My journey as a leader
For the majority of my working life, I have had the privilege and the pleasure of being able to work in management/leadership positions across a number of different contexts.
My journey in leadership has for the most part been one that is thoroughly enjoyable, giving me the opportunity to (mostly) positively impact people.
I really like to see people achieve, thrive and operate within their zones of genius. Nothing brings me more satisfaction than empowering a person and seeing them develop and grow. Of course, it made my job as a leader or manager a lot easier too!!!
What held me back
I have not always been positive about leadership or being in a leadership position.
The reluctance I had in accepting a leadership role was related to what I had perceived as shortcomings within my own personality: low self-esteem and self-image were later diagnosed as anxiety and depression.
I had always been a quiet individual and didn’t tend to ever really put myself out there. Introversion is strong in this one. None the less, leadership opportunities have presented themselves time and time again.
Where it all began
A butcher by trade, I received my first opportunity to lead during my apprenticeship.
I worked in a large butchery and was given an opportunity to step into the third in-charge position. At the time I certainly didn’t know why I was being offered this leadership role. I was very quiet and generally kept to myself. My manager indicated that I was more than capable and there were opportunities for me to achieve and grow.

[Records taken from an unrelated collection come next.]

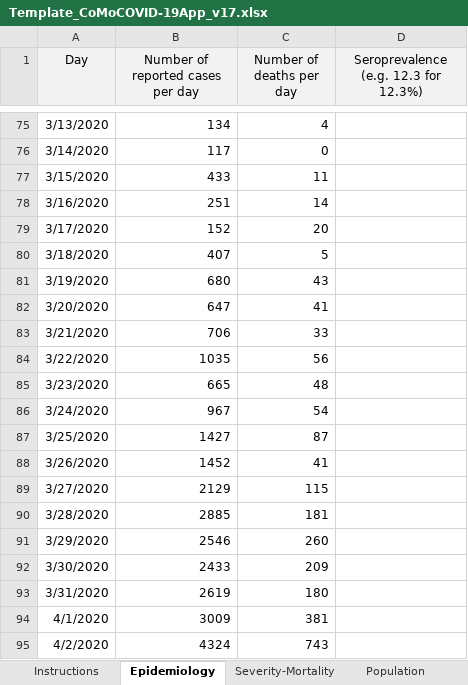
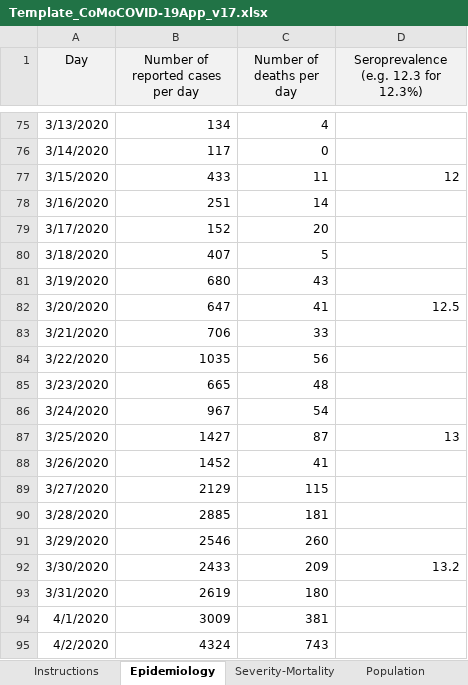
Before and after one commit to ocelhay/como, an Excel workbook: Template_CoMoCOVID-19App_v17.xlsx, sheet Epidemiology, drawn as a sheet; only a part is shown, gaps mark what is left out; values as stored, in another font and other column widths than the file's, no borders; the diff names each change by its address in the sheet, - before the commit and + after, or states it on an @@ line.

```diff
--- a/Template_CoMoCOVID-19App_v17.xlsx (sheet Epidemiology)
+++ b/Template_CoMoCOVID-19App_v17.xlsx (sheet Epidemiology)
-D77: (empty)
+D77: 12
-D82: (empty)
+D82: 12.5
-D87: (empty)
+D87: 13
-D92: (empty)
+D92: 13.2
```
Also changed, not shown: sheet Instructions, sheet Parameters, 1 other file.
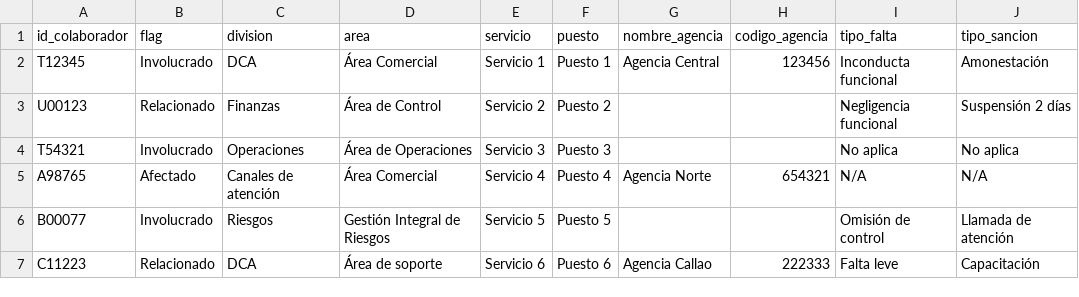
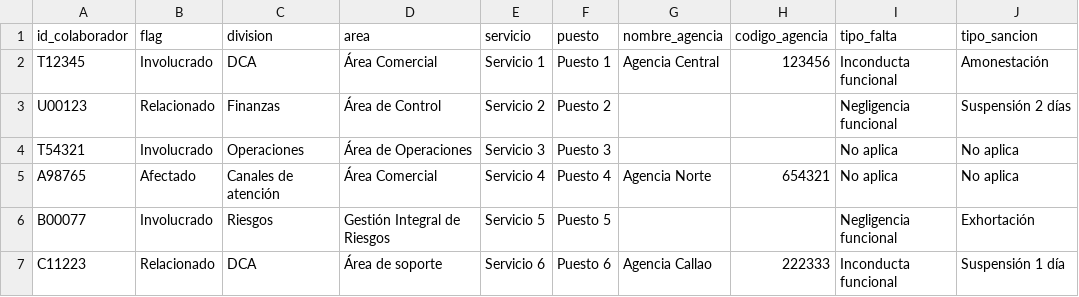
Before and after one commit to PillB/Formulario_investigacion, a CSV file: colaboradores_masivos.csv, drawn as a sheet.

Commit message:
Align collaborator faults and sanctions with catalogs

```diff
--- a/colaboradores_masivos.csv
+++ b/colaboradores_masivos.csv
@@ -4,4 +4,4 @@ U00123,Relacionado,Finanzas,Área de Control,Servicio 2,Puesto 2,,,Negligencia f
 T54321,Involucrado,Operaciones,Área de Operaciones,Servicio 3,Puesto 3,,,No aplica,No aplica
-A98765,Afectado,Canales de atención,Área Comercial,Servicio 4,Puesto 4,Agencia Norte,654321,N/A,N/A
-B00077,Involucrado,Riesgos,Gestión Integral de Riesgos,Servicio 5,Puesto 5,,,Omisión de control,Llamada de atención
-C11223,Relacionado,DCA,Área de soporte,Servicio 6,Puesto 6,Agencia Callao,222333,Falta leve,Capacitación
+A98765,Afectado,Canales de atención,Área Comercial,Servicio 4,Puesto 4,Agencia Norte,654321,No aplica,No aplica
+B00077,Involucrado,Riesgos,Gestión Integral de Riesgos,Servicio 5,Puesto 5,,,Negligencia funcional,Exhortación
+C11223,Relacionado,DCA,Área de soporte,Servicio 6,Puesto 6,Agencia Callao,222333,Inconducta funcional,Suspensión 1 día
```
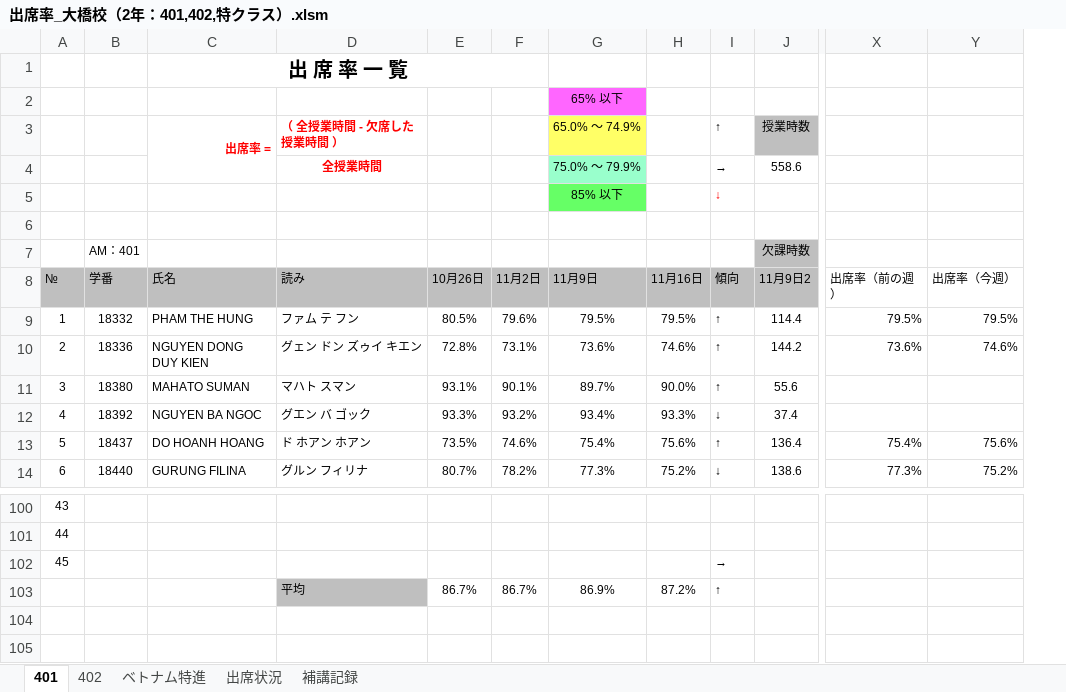
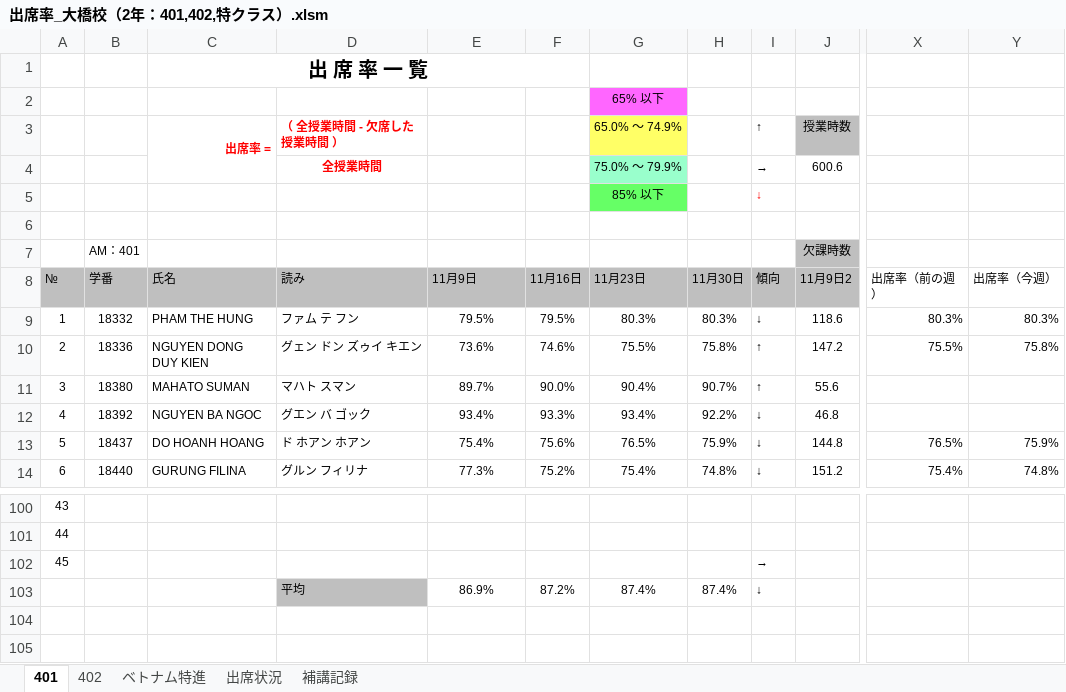
Before and after one commit to yuedackg/hokou, an Excel workbook: 出席率_大橋校（2年：401,402,特クラス）.xlsm, sheet 401, drawn as a sheet; only a part is shown, gaps mark what is left out; values as stored, in another font and other column widths than the file's, no borders; conditional formats and table styles not drawn; removed rows and columns are numbered as before the commit, all else as after; the diff covers the shown part only; the diff names each change by its address in the sheet, - before the commit and + after, or states it on an @@ line.

```diff
--- a/出席率_大橋校（2年：401,402,特クラス）.xlsm (sheet 401)
+++ b/出席率_大橋校（2年：401,402,特クラス）.xlsm (sheet 401)
-column E, rows 8-14: 10月26日 | 80.5% | 72.8% | 93.1% | 93.3% | 73.5% | 80.7%; row 103: 86.7%
-column F, rows 8-14: 11月2日 | 79.6% | 73.1% | 90.1% | 93.2% | 74.6% | 78.2%; row 103: 86.7%
+column G, rows 2-14: 65% 以下 | 65.0% ～ 74.9% | 75.0% ～ 79.9% | 85% 以下 |  |  | 11月23日 | 80.3% | 75.5% | 90.4% | 93.4% | 76.5% | 75.4%; row 103: 87.4%
+column H, rows 8-14: 11月30日 | 80.3% | 75.8% | 90.7% | 92.2% | 75.9% | 74.8%; row 103: 87.4%
-C1:F1 merged
+C1:F1 merged
-E2: 65% 以下
+E2: (empty)
-E2 fill: #FF66FF
+E2 fill: none
-E3: 65.0% ～ 74.9%
+E3: (empty)
-E3 fill: #FFFF66
+E3 fill: none
-E4: 75.0% ～ 79.9%
+E4: (empty)
-E4 fill: #99FFCC
+E4 fill: none
-J4: 558.6
+J4: 600.6
-E5: 85% 以下
+E5: (empty)
-E5 fill: #66FF66
+E5 fill: none
-I9: ↑
+I9: ↓
-J9: 114.4
+J9: 118.6
-X9: 79.5%
+X9: 80.3%
-Y9: 79.5%
+Y9: 80.3%
-J10: 144.2
+J10: 147.2
-X10: 73.6%
+X10: 75.5%
-Y10: 74.6%
+Y10: 75.8%
-J12: 37.4
+J12: 46.8
-I13: ↑
+I13: ↓
-J13: 136.4
+J13: 144.8
-X13: 75.4%
+X13: 76.5%
-Y13: 75.6%
+Y13: 75.9%
-J14: 138.6
+J14: 151.2
-X14: 77.3%
+X14: 75.4%
-Y14: 75.2%
+Y14: 74.8%
-I103: ↑
+I103: ↓
```
Also changed, not shown: 87 edited cells elsewhere in this sheet, sheet 出席状況, sheet 402, sheet ベトナム特進, formulas that keep their value, 1 other file.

I spent a lot of time watching how my manager worked with and led the team and took the bits that I thought would work for me.
A few key learnings still etched into my mind, they still hold true to this day and apply to different contexts.
Learnings from my leader
Role model desired behaviours
There is not a job that he wouldn’t do himself and if he needed to he would certainly do them. Whatever job he was doing in the department was done efficiently and well. When the chips were down, when there was staff sickness, he would be in there with the team getting the job done.
Invest time in talent
The more time you spend with a person, the more likely they are to do things the way you want them done. Setting clear expectations creates a shared understanding with people. Take the time to explain not only the what and the how, but also the why. The creation of culture and the sharing of cultural expectations are important.
My manager always showed interest at a personnel level. He wanted to or at least created the illusion that he cared about me as a person. To me, this was really important. We all spend a lot of time at work and invest a lot of energy into work. This connection definitely helped with my feelings of engagement.
I was fortunate that my early forays as a leader were under the guiding hand of a mentor who knew a great deal about leadership. Sure, he didn’t attach fancy academic terms or theories to what he was doing. I don’t think he realised the importance of some of the things he was doing. He just did what he thought was right based on the experiences that he had. He connected, he empowered and he trusted me.
One of the really exciting things about the work I am doing now is the conversations that I have with people and capturing those amazing things that they are already doing.
Great ways of doing and being are happening everywhere with leaders. I am fortunate that I get to help people capture these gems. Together, we polish them and improve confidence, ability and mindset.
Perhaps its time for you to have a chat with someone objective who has been there? Get in touch today to chat about how I can help.